RECORDS FOR THE EXERCISE Start Marker

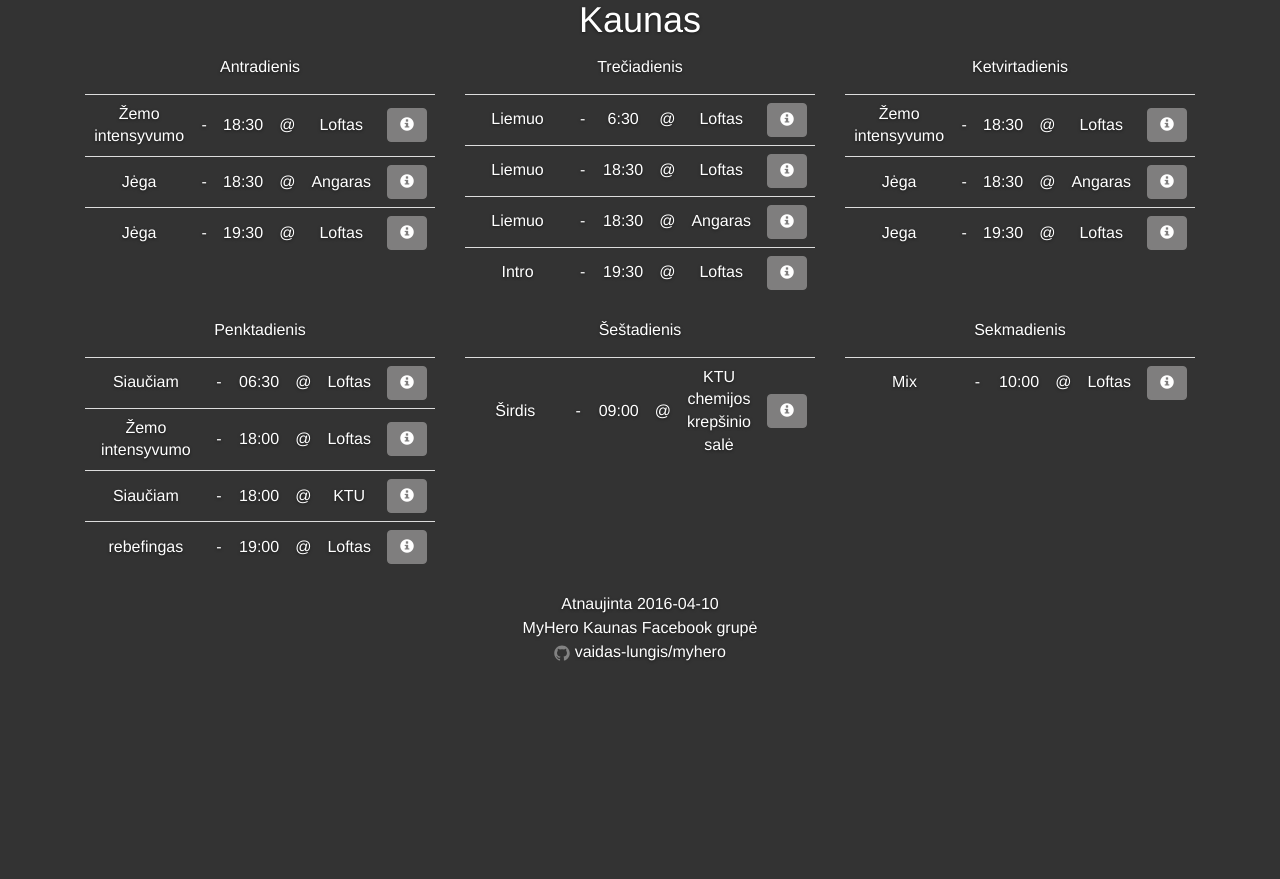
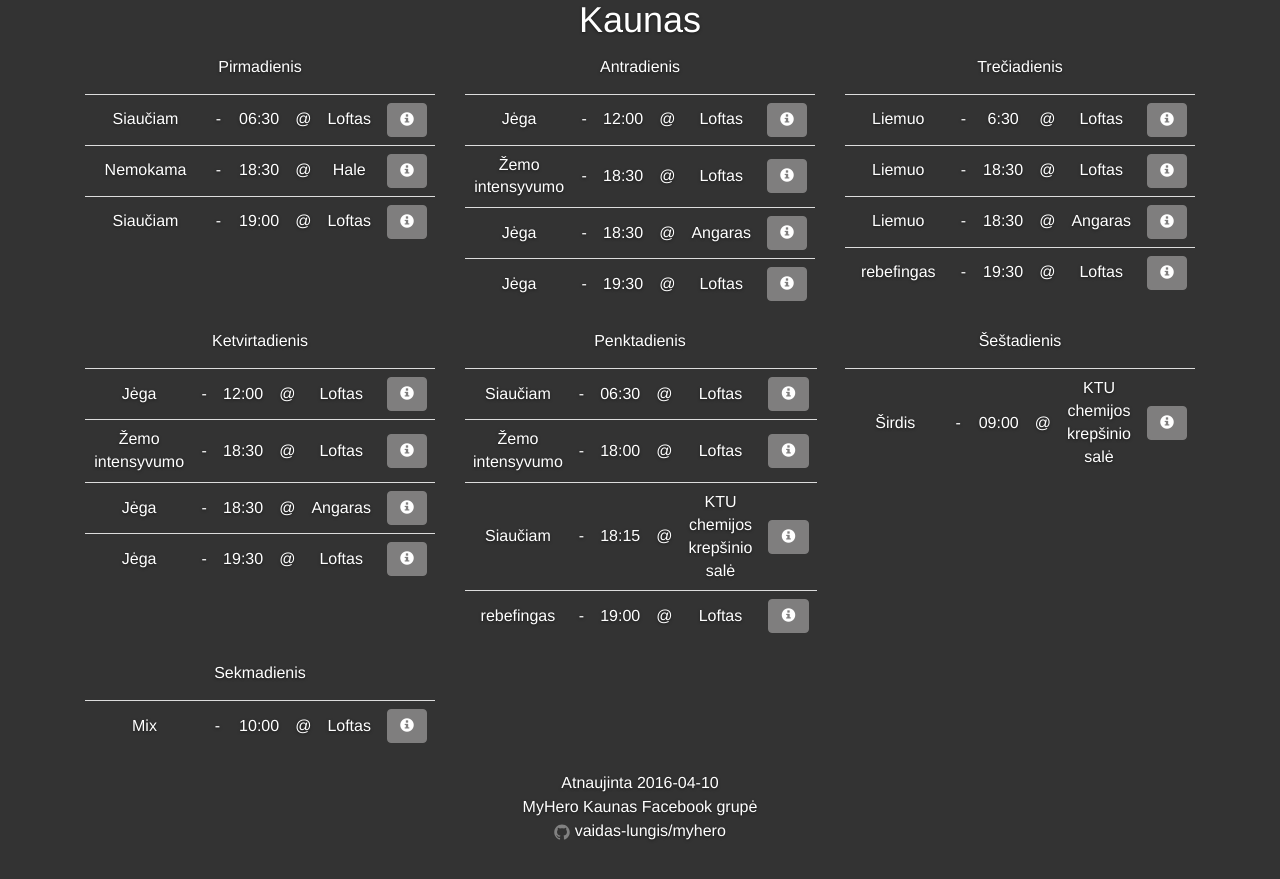
Before and after one commit to vaidas-lungis/myhero, a Jekyll site: the page built from index.html, in a window 1280 px wide. Shown: the top 879 px of the page. Built offline with Jekyll 4.4.1, drawn with Linux system fonts in a browser that asks for light colours; nearby versions of some CDN libraries.

Commit message:
update schedule  for  week #14

```diff
--- a/_data/schedules.yml
+++ b/_data/schedules.yml
@@ -1,25 +1,30 @@
 Kaunas:
-#   -
-#    day : Pirmadienis
-#    events:
-#      -
-#          starts_at: "06:30"
-#          type: "Siaučiam"
-#          coach: "Ignas"
-#          place: "Loftas"
-#      -
-#          starts_at: "18:30"
-#          type: "Nemokama"
-#          coach: "Multi"
-#          place: "Hale"
-#      -
-#          starts_at: "19:00"
-#          type: "Siaučiam"
-#          coach: "Asta"
-#          place: "Loftas"
+   -
+    day : Pirmadienis
+    events:
+      -
+          starts_at: "06:30"
+          type: "Siaučiam"
+          coach: "Ignas"
+          place: "Loftas"
+      -
+          starts_at: "18:30"
+          type: "Nemokama"
+          coach: "Multi"
+          place: "Hale"
+      -
+          starts_at: "19:00"
+          type: "Siaučiam"
+          coach: "Asta"
+          place: "Loftas"
    -
     day : Antradienis
     events:
+      -
+          starts_at: "12:00"
+          type: "Jėga"
+          coach: "Gediminas"
+          place: "Loftas"
       -
           starts_at: "18:30"
           type: "Žemo intensyvumo"
@@ -28,7 +33,7 @@ Kaunas:
       -
           starts_at: "18:30"
           type: "Jėga"
-          coach: "Inga"
+          coach: "Asta"
           place: "Angaras"
       -
           starts_at: "19:30"
@@ -51,16 +56,21 @@ Kaunas:
       -
           starts_at: "18:30"
           type: "Liemuo"
-          coach: "Sigita"
+          coach: "Inga"
           place: "Angaras"
       -
           starts_at: "19:30"
-          type: "Intro"
+          type: "rebefingas"
           coach: "Asta"
           place: "Loftas"
    -
     day : Ketvirtadienis
     events:
+      -
+          starts_at: "12:00"
+          type: "Jėga"
+          coach: "Asta"
+          place: "Loftas"
       -
           starts_at: "18:30"
           type: "Žemo intensyvumo"
@@ -69,11 +79,11 @@ Kaunas:
       -
           starts_at: "18:30"
           type: "Jėga"
-          coach: "Sigita"
+          coach: "Inga"
           place: "Angaras"
       -
           starts_at: "19:30"
-          type: "Jega"
+          type: "Jėga"
           coach: "Asta"
           place: "Loftas"
    -
@@ -90,10 +100,10 @@ Kaunas:
           coach: "Asta"
           place: "Loftas"
       -
-          starts_at: "18:00"
+          starts_at: "18:15"
           type: "Siaučiam"
-          coach: "Sigita"
-          place: "KTU"
+          coach: "Ignas"
+          place: "KTU chemijos krepšinio salė"
       -
           starts_at: "19:00"
           type: "rebefingas"
@@ -113,5 +123,5 @@ Kaunas:
       -
           starts_at: "10:00"
           type: "Mix"
-          coach: "Aušra"
+          coach: "Mindaugas"
           place: "Loftas"
```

RECORDS FOR THE EXERCISE End Marker

◆ **WHAT TO PRODUCE**
Images must not appear in the copy; reproduce everything else in the records verbatim.

◆ **REPLY TO THE EXERCISE**
Before and after one commit to vaidas-lungis/myhero, a Jekyll site: the page built from index.html, in a window 1280 px wide. Shown: the top 879 px of the page. Built offline with Jekyll 4.4.1, drawn with Linux system fonts in a browser that asks for light colours; nearby versions of some CDN libraries.

Commit message:
update schedule  for  week #14

```diff
--- a/_data/schedules.yml
+++ b/_data/schedules.yml
@@ -1,25 +1,30 @@
 Kaunas:
-#   -
-#    day : Pirmadienis
-#    events:
-#      -
-#          starts_at: "06:30"
-#          type: "Siaučiam"
-#          coach: "Ignas"
-#          place: "Loftas"
-#      -
-#          starts_at: "18:30"
-#          type: "Nemokama"
-#          coach: "Multi"
-#          place: "Hale"
-#      -
-#          starts_at: "19:00"
-#          type: "Siaučiam"
-#          coach: "Asta"
-#          place: "Loftas"
+   -
+    day : Pirmadienis
+    events:
+      -
+          starts_at: "06:30"
+          type: "Siaučiam"
+          coach: "Ignas"
+          place: "Loftas"
+      -
+          starts_at: "18:30"
+          type: "Nemokama"
+          coach: "Multi"
+          place: "Hale"
+      -
+          starts_at: "19:00"
+          type: "Siaučiam"
+          coach: "Asta"
+          place: "Loftas"
    -
     day : Antradienis
     events:
+      -
+          starts_at: "12:00"
+          type: "Jėga"
+          coach: "Gediminas"
+          place: "Loftas"
       -
           starts_at: "18:30"
           type: "Žemo intensyvumo"
@@ -28,7 +33,7 @@ Kaunas:
       -
           starts_at: "18:30"
           type: "Jėga"
-          coach: "Inga"
+          coach: "Asta"
           place: "Angaras"
       -
           starts_at: "19:30"
@@ -51,16 +56,21 @@ Kaunas:
       -
           starts_at: "18:30"
           type: "Liemuo"
-          coach: "Sigita"
+          coach: "Inga"
           place: "Angaras"
       -
           starts_at: "19:30"
-          type: "Intro"
+          type: "rebefingas"
           coach: "Asta"
           place: "Loftas"
    -
     day : Ketvirtadienis
     events:
+      -
+          starts_at: "12:00"
+          type: "Jėga"
+          coach: "Asta"
+          place: "Loftas"
       -
           starts_at: "18:30"
           type: "Žemo intensyvumo"
@@ -69,11 +79,11 @@ Kaunas:
       -
           starts_at: "18:30"
           type: "Jėga"
-          coach: "Sigita"
+          coach: "Inga"
           place: "Angaras"
       -
           starts_at: "19:30"
-          type: "Jega"
+          type: "Jėga"
           coach: "Asta"
           place: "Loftas"
    -
@@ -90,10 +100,10 @@ Kaunas:
           coach: "Asta"
           place: "Loftas"
       -
-          starts_at: "18:00"
+          starts_at: "18:15"
           type: "Siaučiam"
-          coach: "Sigita"
-          place: "KTU"
+          coach: "Ignas"
+          place: "KTU chemijos krepšinio salė"
       -
           starts_at: "19:00"
           type: "rebefingas"
@@ -113,5 +123,5 @@ Kaunas:
       -
           starts_at: "10:00"
           type: "Mix"
-          coach: "Aušra"
+          coach: "Mindaugas"
           place: "Loftas"
```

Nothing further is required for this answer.